-- Data supplied follows --
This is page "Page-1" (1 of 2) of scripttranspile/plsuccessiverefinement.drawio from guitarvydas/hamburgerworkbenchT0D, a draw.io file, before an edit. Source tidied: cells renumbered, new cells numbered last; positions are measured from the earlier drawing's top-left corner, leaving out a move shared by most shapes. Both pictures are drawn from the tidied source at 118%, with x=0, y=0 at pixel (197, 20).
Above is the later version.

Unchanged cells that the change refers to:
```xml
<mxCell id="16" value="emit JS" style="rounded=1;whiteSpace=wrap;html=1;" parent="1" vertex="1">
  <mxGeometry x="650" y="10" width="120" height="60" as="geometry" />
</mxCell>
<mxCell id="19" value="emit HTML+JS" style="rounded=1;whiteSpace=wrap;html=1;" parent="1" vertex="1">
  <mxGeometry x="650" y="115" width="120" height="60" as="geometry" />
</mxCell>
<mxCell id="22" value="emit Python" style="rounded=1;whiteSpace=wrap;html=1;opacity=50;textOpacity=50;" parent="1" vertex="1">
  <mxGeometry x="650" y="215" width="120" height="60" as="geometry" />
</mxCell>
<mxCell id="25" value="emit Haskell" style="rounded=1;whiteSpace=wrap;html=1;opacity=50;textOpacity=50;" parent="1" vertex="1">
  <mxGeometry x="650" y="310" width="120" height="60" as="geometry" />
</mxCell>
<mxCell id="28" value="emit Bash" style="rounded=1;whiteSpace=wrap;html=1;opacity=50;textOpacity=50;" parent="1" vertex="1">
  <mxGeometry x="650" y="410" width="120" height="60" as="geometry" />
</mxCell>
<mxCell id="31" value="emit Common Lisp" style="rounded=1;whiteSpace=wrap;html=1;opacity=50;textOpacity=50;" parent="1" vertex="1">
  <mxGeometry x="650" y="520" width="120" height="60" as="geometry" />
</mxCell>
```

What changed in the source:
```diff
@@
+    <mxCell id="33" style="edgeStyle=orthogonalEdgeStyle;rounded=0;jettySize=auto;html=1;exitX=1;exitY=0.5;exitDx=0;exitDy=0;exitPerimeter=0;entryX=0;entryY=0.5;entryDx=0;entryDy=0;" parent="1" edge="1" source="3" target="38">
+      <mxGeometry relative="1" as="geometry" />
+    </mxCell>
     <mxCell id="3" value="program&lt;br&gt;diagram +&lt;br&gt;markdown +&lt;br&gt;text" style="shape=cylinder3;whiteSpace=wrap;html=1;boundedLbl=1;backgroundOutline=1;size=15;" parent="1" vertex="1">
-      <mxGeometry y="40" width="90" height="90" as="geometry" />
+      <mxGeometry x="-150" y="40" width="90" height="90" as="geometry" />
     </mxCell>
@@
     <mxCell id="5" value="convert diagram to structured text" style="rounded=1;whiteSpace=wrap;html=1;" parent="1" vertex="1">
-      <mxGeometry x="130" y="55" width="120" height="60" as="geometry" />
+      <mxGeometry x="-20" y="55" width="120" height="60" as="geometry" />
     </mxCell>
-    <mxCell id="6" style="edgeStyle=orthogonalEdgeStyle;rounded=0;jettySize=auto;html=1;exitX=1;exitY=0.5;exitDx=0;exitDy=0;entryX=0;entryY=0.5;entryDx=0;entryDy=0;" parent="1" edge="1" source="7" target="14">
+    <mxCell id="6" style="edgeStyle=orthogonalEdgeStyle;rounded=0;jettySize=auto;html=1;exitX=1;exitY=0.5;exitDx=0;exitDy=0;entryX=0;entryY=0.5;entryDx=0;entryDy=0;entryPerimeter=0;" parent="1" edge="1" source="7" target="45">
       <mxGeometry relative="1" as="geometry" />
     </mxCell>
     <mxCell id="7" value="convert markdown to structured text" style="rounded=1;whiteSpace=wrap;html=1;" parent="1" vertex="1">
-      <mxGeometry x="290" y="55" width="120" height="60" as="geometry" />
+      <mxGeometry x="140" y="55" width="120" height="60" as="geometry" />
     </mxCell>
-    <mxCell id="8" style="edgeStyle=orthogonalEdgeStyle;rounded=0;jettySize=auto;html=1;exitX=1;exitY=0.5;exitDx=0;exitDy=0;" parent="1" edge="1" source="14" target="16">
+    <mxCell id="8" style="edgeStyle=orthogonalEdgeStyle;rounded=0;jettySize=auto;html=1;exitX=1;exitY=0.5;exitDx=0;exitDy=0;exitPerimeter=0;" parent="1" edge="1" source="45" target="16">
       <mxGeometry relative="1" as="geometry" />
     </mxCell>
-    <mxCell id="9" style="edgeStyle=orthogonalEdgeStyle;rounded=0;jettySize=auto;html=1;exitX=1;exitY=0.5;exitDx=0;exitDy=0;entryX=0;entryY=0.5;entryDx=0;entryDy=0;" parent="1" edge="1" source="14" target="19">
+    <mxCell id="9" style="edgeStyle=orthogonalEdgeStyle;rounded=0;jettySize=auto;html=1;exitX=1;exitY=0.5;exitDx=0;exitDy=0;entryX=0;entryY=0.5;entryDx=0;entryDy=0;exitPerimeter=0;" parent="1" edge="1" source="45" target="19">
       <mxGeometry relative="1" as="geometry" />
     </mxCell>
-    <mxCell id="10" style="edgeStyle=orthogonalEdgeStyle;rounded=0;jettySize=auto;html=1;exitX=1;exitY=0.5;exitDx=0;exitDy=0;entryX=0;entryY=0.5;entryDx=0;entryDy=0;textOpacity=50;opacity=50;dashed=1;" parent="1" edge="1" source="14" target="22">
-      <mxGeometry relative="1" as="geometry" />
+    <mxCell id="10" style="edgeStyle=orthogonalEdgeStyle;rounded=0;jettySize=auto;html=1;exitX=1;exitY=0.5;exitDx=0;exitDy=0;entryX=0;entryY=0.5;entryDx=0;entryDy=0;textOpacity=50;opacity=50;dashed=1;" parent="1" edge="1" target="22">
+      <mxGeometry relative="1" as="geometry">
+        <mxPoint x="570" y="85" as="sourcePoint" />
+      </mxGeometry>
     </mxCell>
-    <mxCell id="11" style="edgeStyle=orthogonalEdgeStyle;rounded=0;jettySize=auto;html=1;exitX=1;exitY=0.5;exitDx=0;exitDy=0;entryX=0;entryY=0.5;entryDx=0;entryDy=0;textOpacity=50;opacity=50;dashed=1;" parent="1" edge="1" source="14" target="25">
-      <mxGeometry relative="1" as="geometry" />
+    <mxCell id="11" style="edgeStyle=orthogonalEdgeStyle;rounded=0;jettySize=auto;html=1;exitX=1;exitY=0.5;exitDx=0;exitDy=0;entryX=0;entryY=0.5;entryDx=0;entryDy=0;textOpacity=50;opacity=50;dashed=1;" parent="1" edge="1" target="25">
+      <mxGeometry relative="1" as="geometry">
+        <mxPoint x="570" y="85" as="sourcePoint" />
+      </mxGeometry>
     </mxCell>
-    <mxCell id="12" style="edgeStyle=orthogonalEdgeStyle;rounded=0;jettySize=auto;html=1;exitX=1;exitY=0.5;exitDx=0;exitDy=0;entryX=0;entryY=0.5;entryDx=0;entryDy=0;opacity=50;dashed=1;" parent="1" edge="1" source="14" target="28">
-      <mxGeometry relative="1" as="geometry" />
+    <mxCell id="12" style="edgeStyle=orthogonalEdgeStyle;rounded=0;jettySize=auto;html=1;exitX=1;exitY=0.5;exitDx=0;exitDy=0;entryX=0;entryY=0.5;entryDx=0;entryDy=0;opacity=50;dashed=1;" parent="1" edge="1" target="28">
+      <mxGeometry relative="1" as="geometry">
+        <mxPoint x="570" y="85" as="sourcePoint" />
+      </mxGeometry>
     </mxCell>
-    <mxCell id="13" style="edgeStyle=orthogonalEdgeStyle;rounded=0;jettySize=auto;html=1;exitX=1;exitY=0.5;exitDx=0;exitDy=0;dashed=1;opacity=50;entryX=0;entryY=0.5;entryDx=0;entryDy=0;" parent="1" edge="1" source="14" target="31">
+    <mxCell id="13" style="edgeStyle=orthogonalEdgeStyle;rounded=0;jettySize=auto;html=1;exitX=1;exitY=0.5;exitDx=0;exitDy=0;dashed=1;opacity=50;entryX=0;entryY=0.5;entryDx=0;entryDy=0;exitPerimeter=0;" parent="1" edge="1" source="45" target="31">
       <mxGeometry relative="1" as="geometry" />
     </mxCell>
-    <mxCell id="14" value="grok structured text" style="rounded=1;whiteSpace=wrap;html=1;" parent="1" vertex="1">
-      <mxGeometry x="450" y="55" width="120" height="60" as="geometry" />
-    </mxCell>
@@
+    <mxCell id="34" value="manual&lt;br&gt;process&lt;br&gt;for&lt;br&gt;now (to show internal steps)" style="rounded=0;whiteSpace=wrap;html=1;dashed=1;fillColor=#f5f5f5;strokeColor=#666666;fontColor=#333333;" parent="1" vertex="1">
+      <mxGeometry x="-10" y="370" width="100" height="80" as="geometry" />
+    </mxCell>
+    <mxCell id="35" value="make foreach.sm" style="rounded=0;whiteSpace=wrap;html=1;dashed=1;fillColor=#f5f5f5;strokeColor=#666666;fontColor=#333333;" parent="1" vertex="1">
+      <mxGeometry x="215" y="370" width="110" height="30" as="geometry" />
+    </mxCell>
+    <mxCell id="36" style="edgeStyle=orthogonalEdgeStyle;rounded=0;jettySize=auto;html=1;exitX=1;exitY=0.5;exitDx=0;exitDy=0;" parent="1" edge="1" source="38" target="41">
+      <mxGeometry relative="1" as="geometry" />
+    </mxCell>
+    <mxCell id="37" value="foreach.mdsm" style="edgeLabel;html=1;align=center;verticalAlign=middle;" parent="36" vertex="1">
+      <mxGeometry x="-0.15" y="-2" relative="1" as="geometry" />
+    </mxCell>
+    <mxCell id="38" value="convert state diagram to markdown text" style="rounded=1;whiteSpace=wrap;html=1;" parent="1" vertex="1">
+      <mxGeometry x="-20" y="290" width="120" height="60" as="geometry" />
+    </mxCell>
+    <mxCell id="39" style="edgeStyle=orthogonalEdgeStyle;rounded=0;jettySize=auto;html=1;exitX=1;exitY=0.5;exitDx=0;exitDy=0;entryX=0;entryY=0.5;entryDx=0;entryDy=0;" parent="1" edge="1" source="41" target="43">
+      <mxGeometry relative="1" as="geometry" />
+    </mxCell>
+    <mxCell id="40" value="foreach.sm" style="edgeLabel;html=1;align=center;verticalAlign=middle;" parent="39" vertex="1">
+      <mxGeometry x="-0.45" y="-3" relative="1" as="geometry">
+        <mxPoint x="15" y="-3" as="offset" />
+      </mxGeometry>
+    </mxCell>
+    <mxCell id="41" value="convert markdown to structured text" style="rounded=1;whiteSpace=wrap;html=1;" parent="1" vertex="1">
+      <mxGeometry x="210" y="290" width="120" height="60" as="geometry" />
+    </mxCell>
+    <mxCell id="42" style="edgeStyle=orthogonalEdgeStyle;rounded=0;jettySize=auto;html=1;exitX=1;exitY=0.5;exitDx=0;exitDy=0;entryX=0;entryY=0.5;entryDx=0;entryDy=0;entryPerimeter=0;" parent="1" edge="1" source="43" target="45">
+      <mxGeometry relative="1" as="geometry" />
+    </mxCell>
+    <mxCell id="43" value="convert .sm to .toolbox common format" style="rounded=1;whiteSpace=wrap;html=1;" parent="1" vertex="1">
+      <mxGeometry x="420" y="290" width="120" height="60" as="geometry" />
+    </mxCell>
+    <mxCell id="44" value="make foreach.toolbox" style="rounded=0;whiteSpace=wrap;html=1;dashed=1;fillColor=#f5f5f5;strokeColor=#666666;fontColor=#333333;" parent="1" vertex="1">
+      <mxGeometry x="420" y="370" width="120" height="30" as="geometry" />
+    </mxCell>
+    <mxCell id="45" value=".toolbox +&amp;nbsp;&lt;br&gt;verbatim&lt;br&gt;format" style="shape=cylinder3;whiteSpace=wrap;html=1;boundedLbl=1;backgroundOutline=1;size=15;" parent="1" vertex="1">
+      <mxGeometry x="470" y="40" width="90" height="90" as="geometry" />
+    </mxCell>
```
-- Data supplied concluded --
» **Task requirements**: Scan the material above for the word "diagram", and copy every line in which it is found.

» **Output for this exercise**:
     <mxCell id="3" value="program&lt;br&gt;diagram +&lt;br&gt;markdown +&lt;br&gt;text" style="shape=cylinder3;whiteSpace=wrap;html=1;boundedLbl=1;backgroundOutline=1;size=15;" parent="1" vertex="1">
     <mxCell id="5" value="convert diagram to structured text" style="rounded=1;whiteSpace=wrap;html=1;" parent="1" vertex="1">
+    <mxCell id="38" value="convert state diagram to markdown text" style="rounded=1;whiteSpace=wrap;html=1;" parent="1" vertex="1">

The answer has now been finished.